Themes of upcoming blogs:
Can’t Knock Me Down (Balance and Core Strength)
Big Power (Power lifting and large muscle group leg strength)
Feet like Hands (Busting power, acceleration, and agility)
Hands like Feet (Training and using your upper body)
Skittles Don’t Count (Pre- and Post-Workout Nutrition)
The Forrest Gump of Roller Derby (Long endurance training)
So I Had a Bad Practice (Mental recovery and forgiveness)
If Only I Had Better Wheels (Overcoming fear and mental blocks in training)
Wait it’s that Thing! (Mental understanding of the game and translation to muscle movement)
The Mighty Ducks Approach (How to prep your body for impact)
Again! Again! (How to train multiple times a day safely)
Gallons and Gallons (Hydration and the importance of water to the body)
Micro and Macro and Phyto, Oh My! (Nutrients, Minerals and more)
If you have any other themes that you’d like to see me research and write about, please do comment and let me know! Also, if anyone would like to see these turned into Rollercon classes or seminars – let me know if I should submit. I’m always looking for cool things to teach that are inspired by blogs. I figured I’d list them out here so that I know what I’m writing about in the upcoming weeks! I need to plan out and put it out there, otherwise I lose focus sometimes.

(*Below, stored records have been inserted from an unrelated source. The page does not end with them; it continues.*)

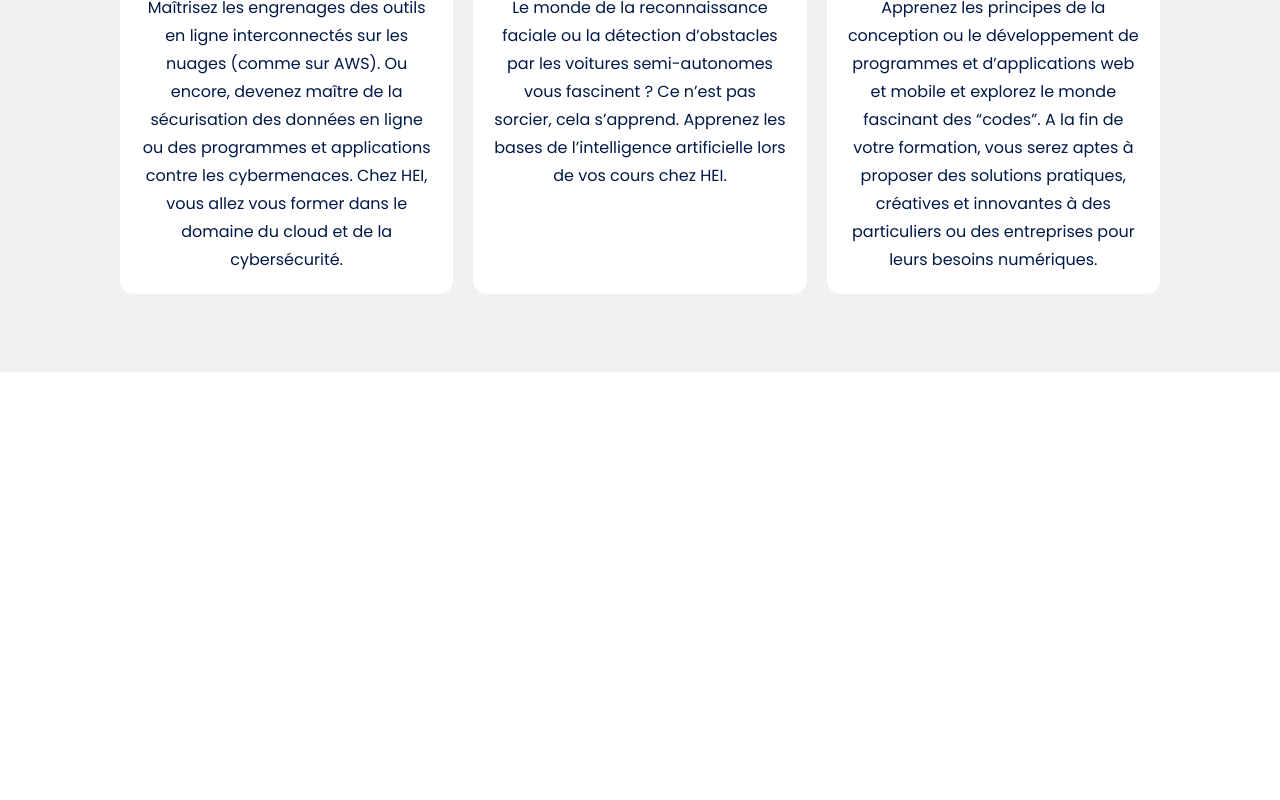
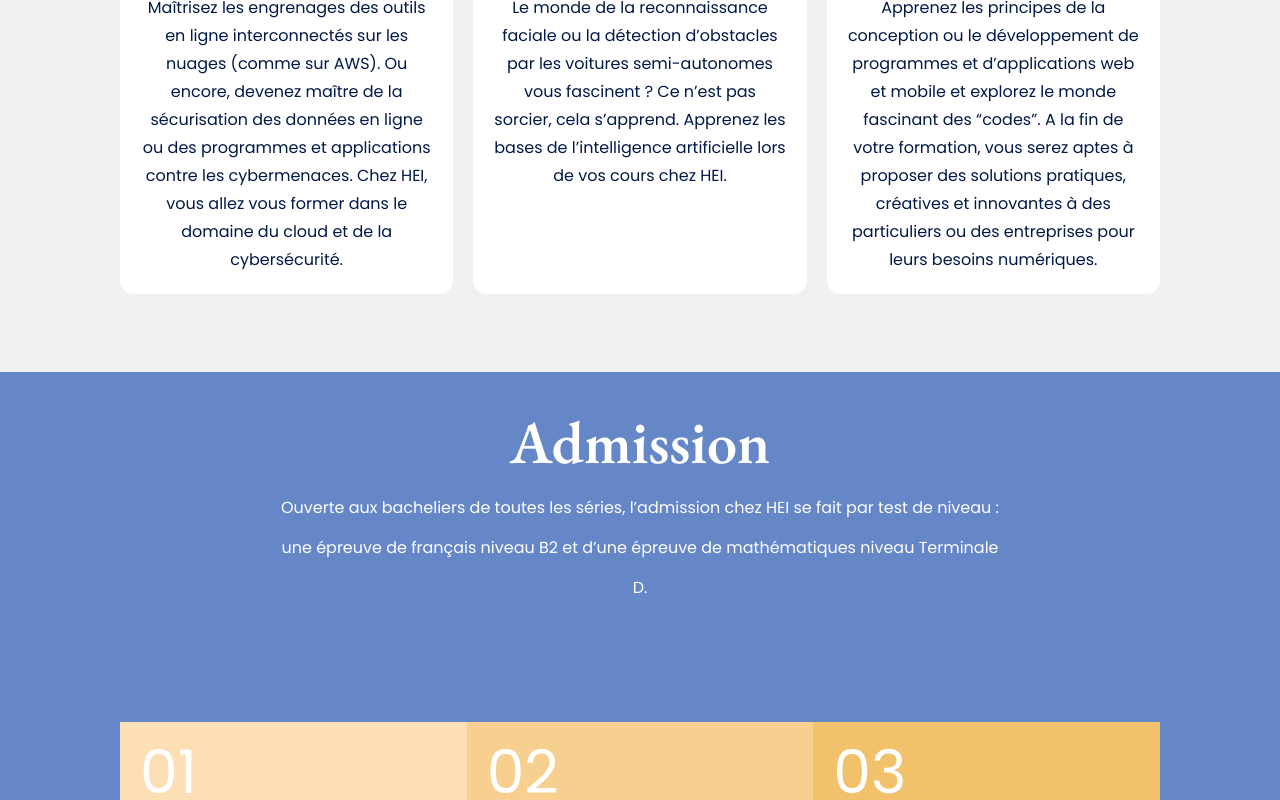
Before and after one commit to TsioryJonathan/hei.school---CLONE, a React (Vite) app: page / in a window 1280 px wide. Shown: the part 3728-4528 px from the top of the page. Before the commit the page ends 4100 px from the top, so only its background shows below. Built offline with nearby package versions, Linux system fonts and the light colour scheme.

Commit message:
feat: Admission section done

```diff
--- a/src/App.tsx
+++ b/src/App.tsx
@@ -1,4 +1,5 @@
 import About from "./components/About";
+import Admission from "./components/Admission";
 import Domains from "./components/Domains";
 import Hero from "./components/Hero";
 import JobProspects from "./components/JobProspects";
@@ -7,7 +8,7 @@ import Team from "./components/Team";
 
 function App() {
   return (
-    <div>
+    <div className="overflow-x-hidden">
       <Navbar />
 
       <Hero />
@@ -15,6 +16,7 @@ function App() {
       <Team />
       <JobProspects />
       <Domains />
+      <Admission />
     </div>
   );
 }
--- /dev/null
+++ b/src/components/Admission.tsx
@@ -0,0 +1,30 @@
+import StepGraph from "./StepGraph";
+import { Button } from "./ui/button";
+
+export default function Admission() {
+  return (
+    <section className="w-screen min-h-screen bg-[#6586c7] justify-between items-center py-10 px-10 md:px-30 flex flex-col gap-4">
+      <div className="flex flex-col gap-4">
+        <h2 className="heading text-white text-4xl md:text-6xl text-center font-semibold">
+          Admission
+        </h2>
+        <p className="text-center text-white text-md leading-10 md:px-40">
+          Ouverte aux bacheliers de toutes les séries, l’admission chez HEI se
+          fait par test de niveau : une épreuve de français niveau B2 et d’une
+          épreuve de mathématiques niveau Terminale D.{" "}
+        </p>
+      </div>
+      <StepGraph />
+
+      <div className="flex justify-center items-center gap-10">
+        <Button className="bg-transparent border-white border-2 text-white rounded-xs text-sm md:text-xl hover:border-primary hover:bg-primary py-6 md:py-7">
+          <a href="/inscription">Inscrivez-vous ici</a>
+        </Button>
+
+        <Button className="bg-primary text-white rounded-xs text-sm md:text-xl hover:border-primary hover:bg-white hover:text-primary py-6 md:py-7">
+          <a href="/">Resultat concours</a>
+        </Button>
+      </div>
+    </section>
+  );
+}
--- /dev/null
+++ b/src/components/StepCard.tsx
@@ -0,0 +1,43 @@
+import { cn } from "@/lib/utils";
+import { ArrowBigRight } from "lucide-react";
+
+export default function StepCard({
+  stepNb,
+  title,
+  description,
+}: {
+  stepNb: number;
+  title: string;
+  description: string;
+}) {
+  return (
+    <div
+      className={cn(
+        "flex flex-row gap-4 px-5 py-10 md:py-5 justify-between items-start w-full md:w-1/3",
+        stepNb === 1
+          ? "bg-[#fcdfb5]"
+          : stepNb == 2
+          ? "bg-[#f7d090]"
+          : "bg-[#f1c16b]"
+      )}
+    >
+      <div className="flex flex-col gap-4 items-start">
+        <h2 className="text-3xl md:text-6xl text-white">
+          {stepNb.toString().padStart(2, "0")}
+        </h2>
+        <p className="text-primary text-md">
+          <span className="font-bold ">
+            {title}
+            {stepNb !== 3 && " : "}
+          </span>
+          {description}
+        </p>
+      </div>
+      {stepNb !== 3 && (
+        <div className="hidden md:flex items-center justify-center h-full">
+          <ArrowBigRight fill="white" className="text-white" size={48} />
+        </div>
+      )}
+    </div>
+  );
+}
--- /dev/null
+++ b/src/components/StepGraph.tsx
@@ -0,0 +1,12 @@
+import { admissionStep } from "@/data/admissionStep";
+import StepCard from "./StepCard";
+
+export default function StepGraph() {
+  return (
+    <div className="flex w-full flex-col md:flex-row ">
+      {admissionStep.map((step) => (
+        <StepCard {...step} />
+      ))}
+    </div>
+  );
+}
--- /dev/null
+++ b/src/data/admissionStep.ts
@@ -0,0 +1,22 @@
+export const admissionStep: {
+  stepNb: number;
+  title: string;
+  description: string;
+}[] = [
+  {
+    stepNb: 1,
+    title: "Dépôt de dossiers",
+    description: "pour les bacheliers de toutes séries sans limite d’âge",
+  },
+  {
+    stepNb: 2,
+    title: "Test de niveau",
+    description:
+      "composé d’une épreuve de français niveau B2 et d’une épreuve de mathématiques niveau Terminale D",
+  },
+  {
+    stepNb: 3,
+    title: "Inscription définitive",
+    description: " (si test réussi)",
+  },
+];
```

Remember, every person has different thoughts, opinions, and techniques for training and improving. I hope to offer up some information from within the community of roller derby. The information will be useful for many sport disciplines, but hopefully these blogs will help us all get a little more awesome in upcoming months.